- helpful votes
Painting the Sand
- By: Kim Hughes
- Narrated by: Oliver Hemsbrough
- Length: 9 hrs and 9 mins
Kim Hughes is the most highly decorated bomb disposal operator serving in the British Army. He was awarded the George Cross in 2009 following a gruelling six-month tour of duty in Afghanistan, during which he defused 119 improvised explosive devices, survived numerous Taliban ambushes and endured a close encounter with the Secretary of State for Defence.
Much respect !
- By Tony Hanley on 13-02-18
Much respect !
Chillingly true life unglamorous account of fighting the terrorist war as a bomb disposal SNCO brings home the reality of being there and all the raw emotion that comes with that.
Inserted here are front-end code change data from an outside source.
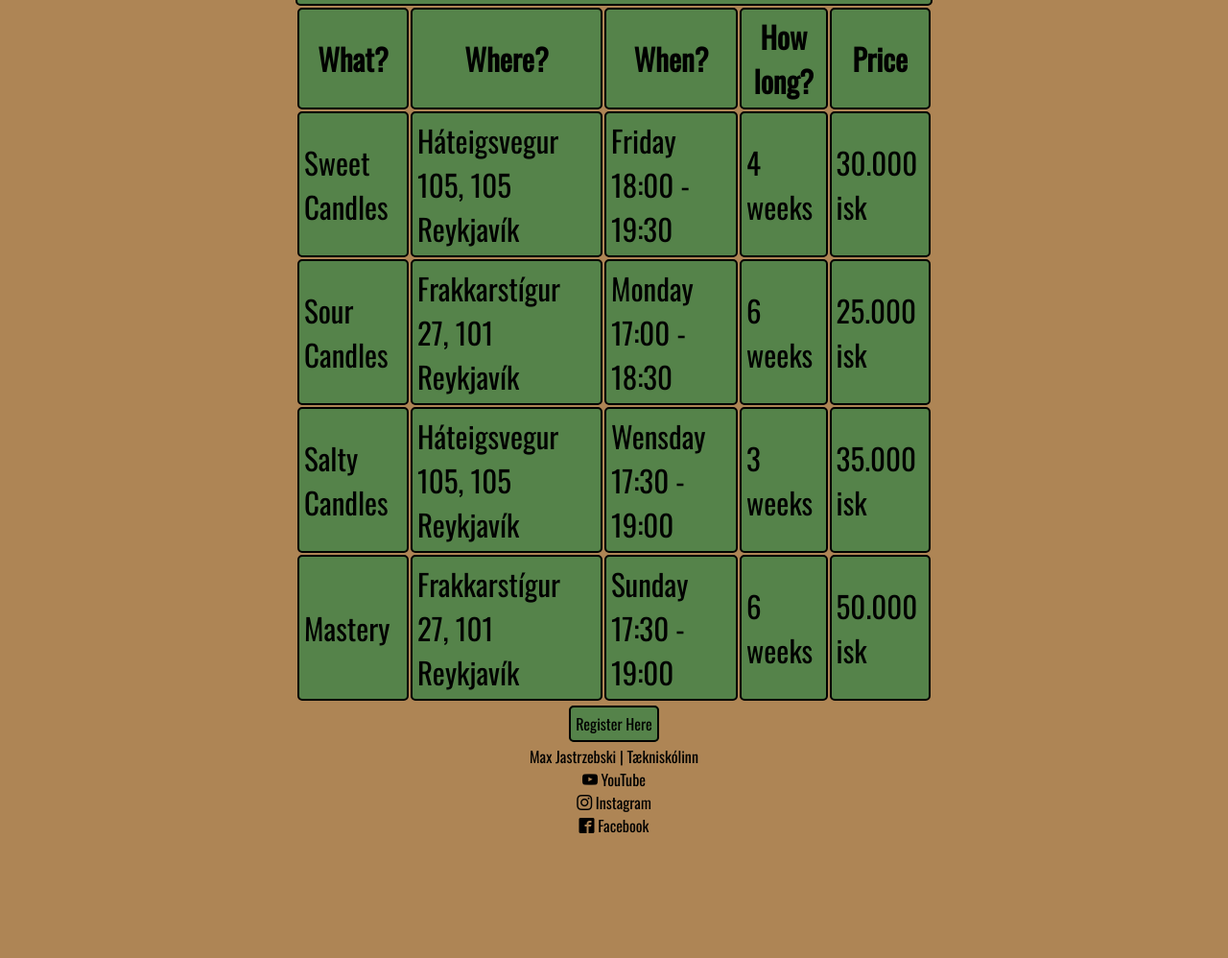
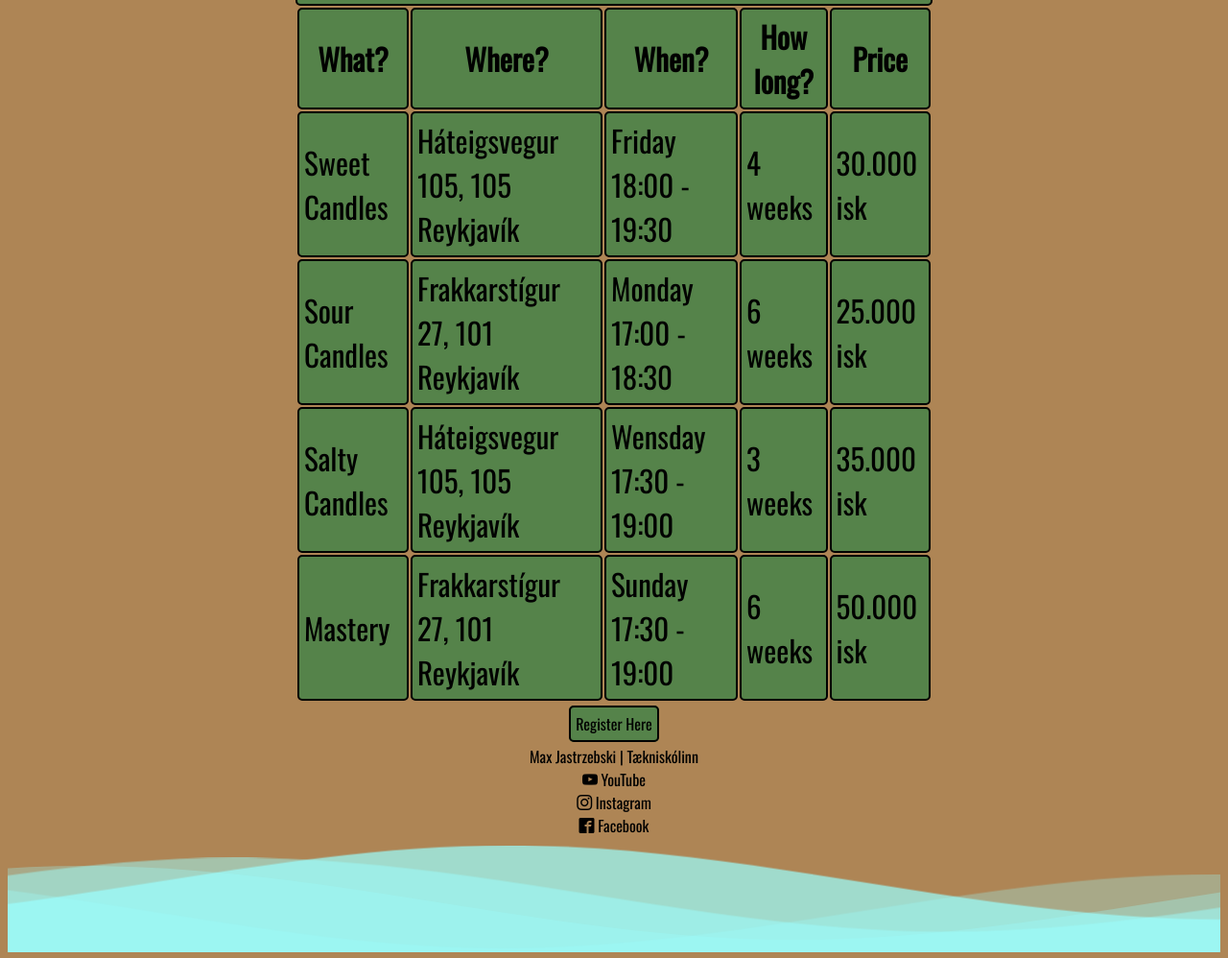
Before and after one commit to maxiu15/maxiu.github.io, a plain HTML site: page pages/courses.html in a window 1280 px wide. Shown: the part 665-1663 px from the top of the page at 96% size. Before the commit the page ends 1545 px from the top, so only its background shows below. Drawn offline with nearby package versions, Linux system fonts and the light colour scheme; files whose address does not match are found by name.

Commit message:
Update courses.html

```diff
--- a/pages/courses.html
+++ b/pages/courses.html
@@ -144,5 +144,28 @@
                 <span class="mls">Facebook</span>
             </div>
 		</footer>
+					<div class="your-container">
+			<svg
+			  class="css-waves"
+			  xmlns="http://www.w3.org/2000/svg"
+			  xmlns:xlink="http://www.w3.org/1999/xlink"
+			  viewBox="0 24 150 28"
+			  preserveAspectRatio="none"
+			  shape-rendering="auto"
+			>
+			  <defs>
+				<path
+				  id="wave-pattern"
+				  d="M-160 44c30 0 58-18 88-18s 58 18 88 18 58-18 88-18 58 18 88 18 v44h-352z"
+				></path>
+			  </defs>
+			  <g class="animated-waves">
+				<use href="#wave-pattern" x="48" y="0" fill="rgba(155,255,255,0.7"></use>
+				<use href="#wave-pattern" x="48" y="3" fill="rgba(155,255,255,0.5)"></use>
+				<use href="#wave-pattern" x="48" y="5" fill="rgba(155,255,255,0.3)"></use>
+				<use href="#wave-pattern" x="48" y="7" fill="rgba(155,255,255,0.3)"></use>
+			  </g>
+			</svg>
+		  </div>
 	</body>
 </html>
```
Im in awe of the sacrifices made by our troops that were made, and it’s also good to know that the authors views on whether it was actually all worth it, were not suppressed.
The audiobook puts you in the middle of it all.
5 of 5 people found this review helpful
Gerald Ratner: The Rise and Fall...and Rise Again
- By: Gerald Ratner
- Narrated by: Gerald Ratner
- Length: 6 hrs and 35 mins
In 1991, Gerald Ratner was booked to make what should have been an everyday speech at the Institute of Directors. Should have been. When the word "crap" came out of his mouth in connection with products sold by his company, it all turned out slightly different. The Rise and Fall...and Rise Again tells the full story, in Ratner's own words, of what led him to that point, the horror of the immediate aftermath, the fallout, and the comeback. This is the first time Ratner has given his side of the story. And what a story it is.
Don't give up!
- By gregory oconnell on 25-12-17
18 carat story
First review ever so bear with me
If Gerald Ratner hadn’t dropped the monumental clanger in his speech at the IOD it’s likely his story wouldn’t have seen the light of day.
He narrates a real raw, unsullied, up down up, according account of his world, growing up in a tight family business community.
I really enjoyed listening to his determination and commitment in overcoming numerous business and personal adversities including an immensely strong fatherly influence, some blindingly good luck, bad decisions and all the things that just happen in business.
Gerald Ratner would in my opinion, rank by a country mile above the glitz and glamour of Sugar, Branson and the like as he tells his story exactly as it is, and a unique character.